WORK TO COMPLETE: Output the records exactly, and drop each picture.
········
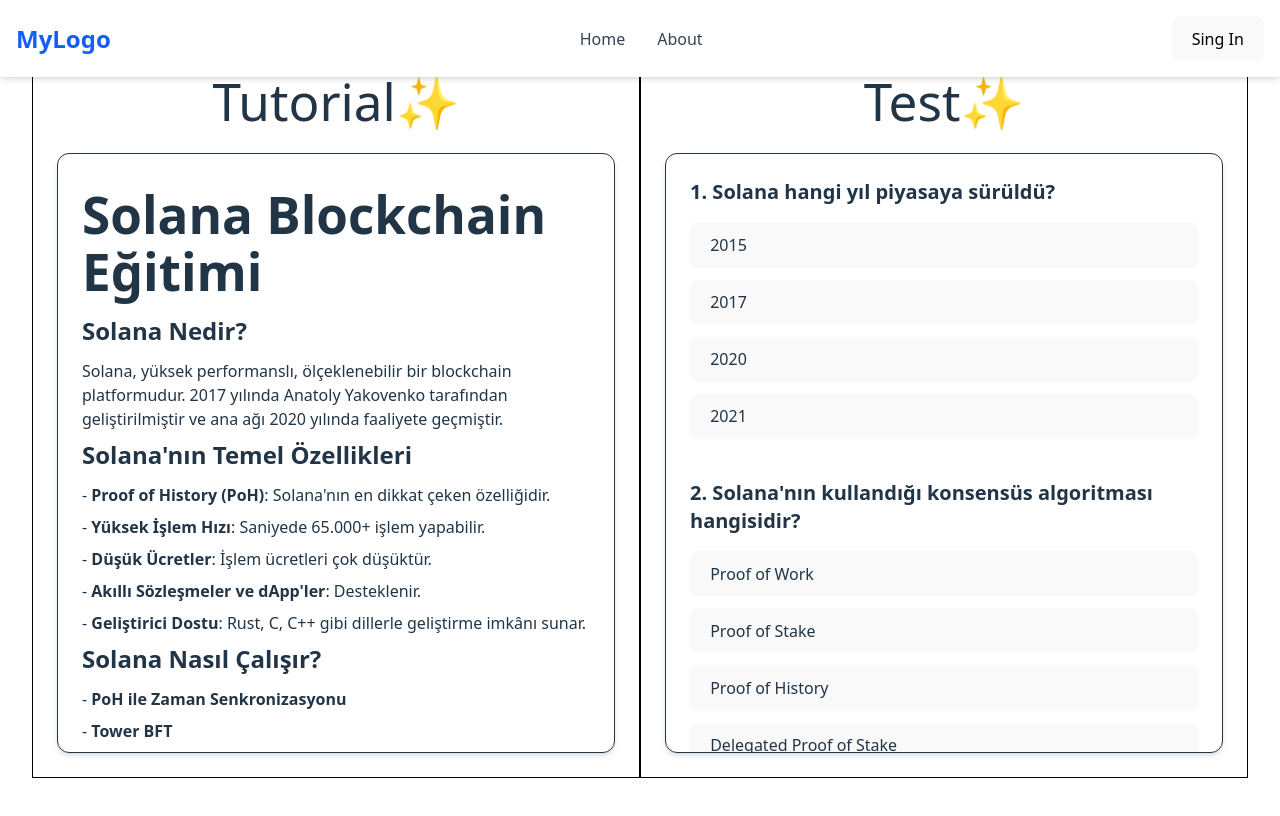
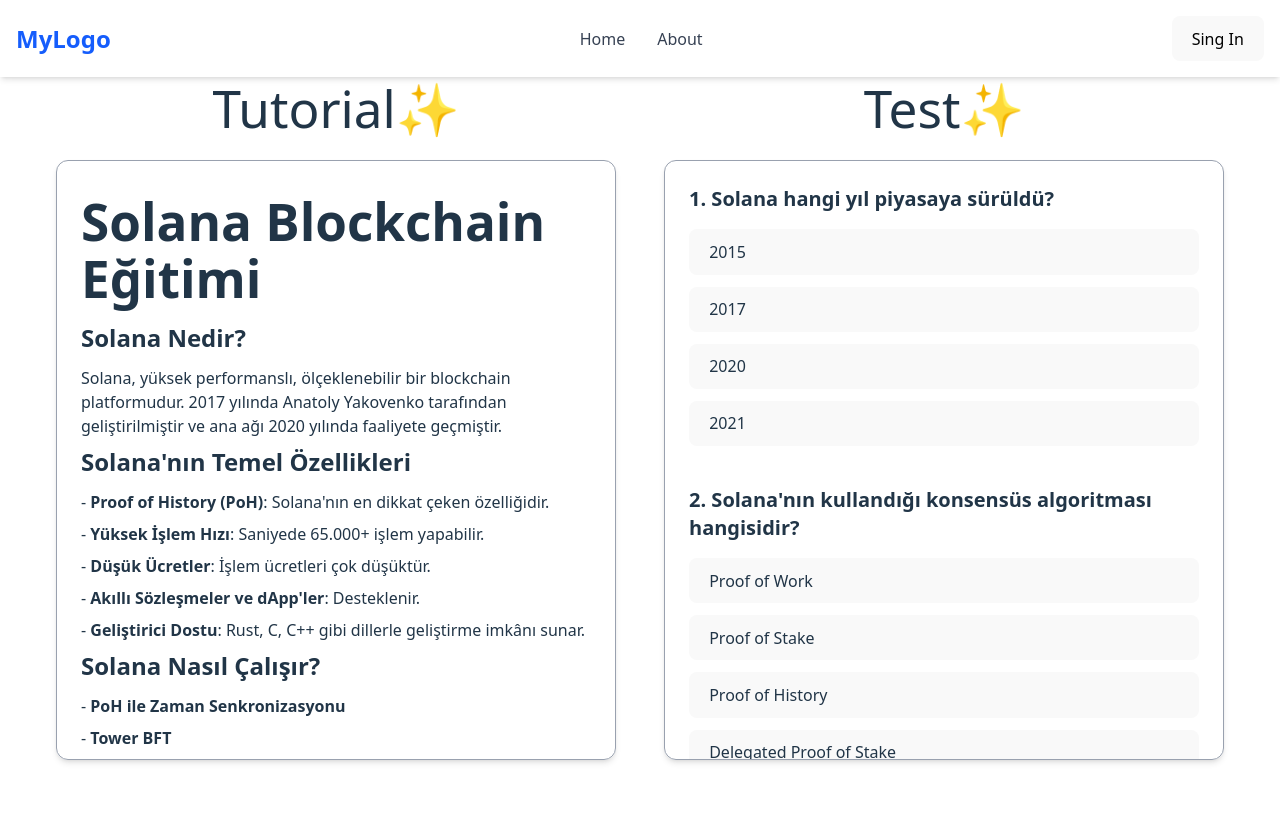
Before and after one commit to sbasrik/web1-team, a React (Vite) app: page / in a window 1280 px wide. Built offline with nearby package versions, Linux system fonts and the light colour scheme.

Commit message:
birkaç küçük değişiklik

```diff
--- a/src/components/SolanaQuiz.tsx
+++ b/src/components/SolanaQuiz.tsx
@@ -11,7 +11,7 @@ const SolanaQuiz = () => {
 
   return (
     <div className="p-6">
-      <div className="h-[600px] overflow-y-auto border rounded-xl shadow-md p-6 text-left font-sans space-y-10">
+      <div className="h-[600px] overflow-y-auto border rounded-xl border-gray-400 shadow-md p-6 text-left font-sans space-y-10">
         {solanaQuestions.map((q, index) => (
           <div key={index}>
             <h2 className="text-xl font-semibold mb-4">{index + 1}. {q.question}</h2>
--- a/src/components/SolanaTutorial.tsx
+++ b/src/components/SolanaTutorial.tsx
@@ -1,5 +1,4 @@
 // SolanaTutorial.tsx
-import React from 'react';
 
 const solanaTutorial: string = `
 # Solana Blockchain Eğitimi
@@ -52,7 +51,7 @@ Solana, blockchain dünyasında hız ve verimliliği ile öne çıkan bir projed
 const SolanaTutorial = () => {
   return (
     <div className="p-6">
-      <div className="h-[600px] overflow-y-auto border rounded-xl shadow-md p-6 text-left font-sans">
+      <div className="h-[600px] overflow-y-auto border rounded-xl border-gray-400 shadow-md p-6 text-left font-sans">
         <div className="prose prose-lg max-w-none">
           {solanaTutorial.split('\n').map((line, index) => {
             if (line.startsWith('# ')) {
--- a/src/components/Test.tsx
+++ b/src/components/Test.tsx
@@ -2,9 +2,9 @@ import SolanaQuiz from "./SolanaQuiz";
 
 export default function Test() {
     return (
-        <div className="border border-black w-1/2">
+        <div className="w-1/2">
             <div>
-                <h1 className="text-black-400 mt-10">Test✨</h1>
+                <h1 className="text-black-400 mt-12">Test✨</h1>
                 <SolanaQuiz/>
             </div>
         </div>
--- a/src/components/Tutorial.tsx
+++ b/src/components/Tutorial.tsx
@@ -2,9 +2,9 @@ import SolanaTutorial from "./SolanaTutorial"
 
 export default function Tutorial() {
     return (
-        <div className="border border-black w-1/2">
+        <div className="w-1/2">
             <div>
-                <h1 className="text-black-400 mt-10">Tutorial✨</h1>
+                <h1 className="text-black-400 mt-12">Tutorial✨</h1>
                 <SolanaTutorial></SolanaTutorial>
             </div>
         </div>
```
········
REPLY:
Before and after one commit to sbasrik/web1-team, a React (Vite) app: page / in a window 1280 px wide. Built offline with nearby package versions, Linux system fonts and the light colour scheme.

Commit message:
birkaç küçük değişiklik

```diff
--- a/src/components/SolanaQuiz.tsx
+++ b/src/components/SolanaQuiz.tsx
@@ -11,7 +11,7 @@ const SolanaQuiz = () => {
 
   return (
     <div className="p-6">
-      <div className="h-[600px] overflow-y-auto border rounded-xl shadow-md p-6 text-left font-sans space-y-10">
+      <div className="h-[600px] overflow-y-auto border rounded-xl border-gray-400 shadow-md p-6 text-left font-sans space-y-10">
         {solanaQuestions.map((q, index) => (
           <div key={index}>
             <h2 className="text-xl font-semibold mb-4">{index + 1}. {q.question}</h2>
--- a/src/components/SolanaTutorial.tsx
+++ b/src/components/SolanaTutorial.tsx
@@ -1,5 +1,4 @@
 // SolanaTutorial.tsx
-import React from 'react';
 
 const solanaTutorial: string = `
 # Solana Blockchain Eğitimi
@@ -52,7 +51,7 @@ Solana, blockchain dünyasında hız ve verimliliği ile öne çıkan bir projed
 const SolanaTutorial = () => {
   return (
     <div className="p-6">
-      <div className="h-[600px] overflow-y-auto border rounded-xl shadow-md p-6 text-left font-sans">
+      <div className="h-[600px] overflow-y-auto border rounded-xl border-gray-400 shadow-md p-6 text-left font-sans">
         <div className="prose prose-lg max-w-none">
           {solanaTutorial.split('\n').map((line, index) => {
             if (line.startsWith('# ')) {
--- a/src/components/Test.tsx
+++ b/src/components/Test.tsx
@@ -2,9 +2,9 @@ import SolanaQuiz from "./SolanaQuiz";
 
 export default function Test() {
     return (
-        <div className="border border-black w-1/2">
+        <div className="w-1/2">
             <div>
-                <h1 className="text-black-400 mt-10">Test✨</h1>
+                <h1 className="text-black-400 mt-12">Test✨</h1>
                 <SolanaQuiz/>
             </div>
         </div>
--- a/src/components/Tutorial.tsx
+++ b/src/components/Tutorial.tsx
@@ -2,9 +2,9 @@ import SolanaTutorial from "./SolanaTutorial"
 
 export default function Tutorial() {
     return (
-        <div className="border border-black w-1/2">
+        <div className="w-1/2">
             <div>
-                <h1 className="text-black-400 mt-10">Tutorial✨</h1>
+                <h1 className="text-black-400 mt-12">Tutorial✨</h1>
                 <SolanaTutorial></SolanaTutorial>
             </div>
         </div>
```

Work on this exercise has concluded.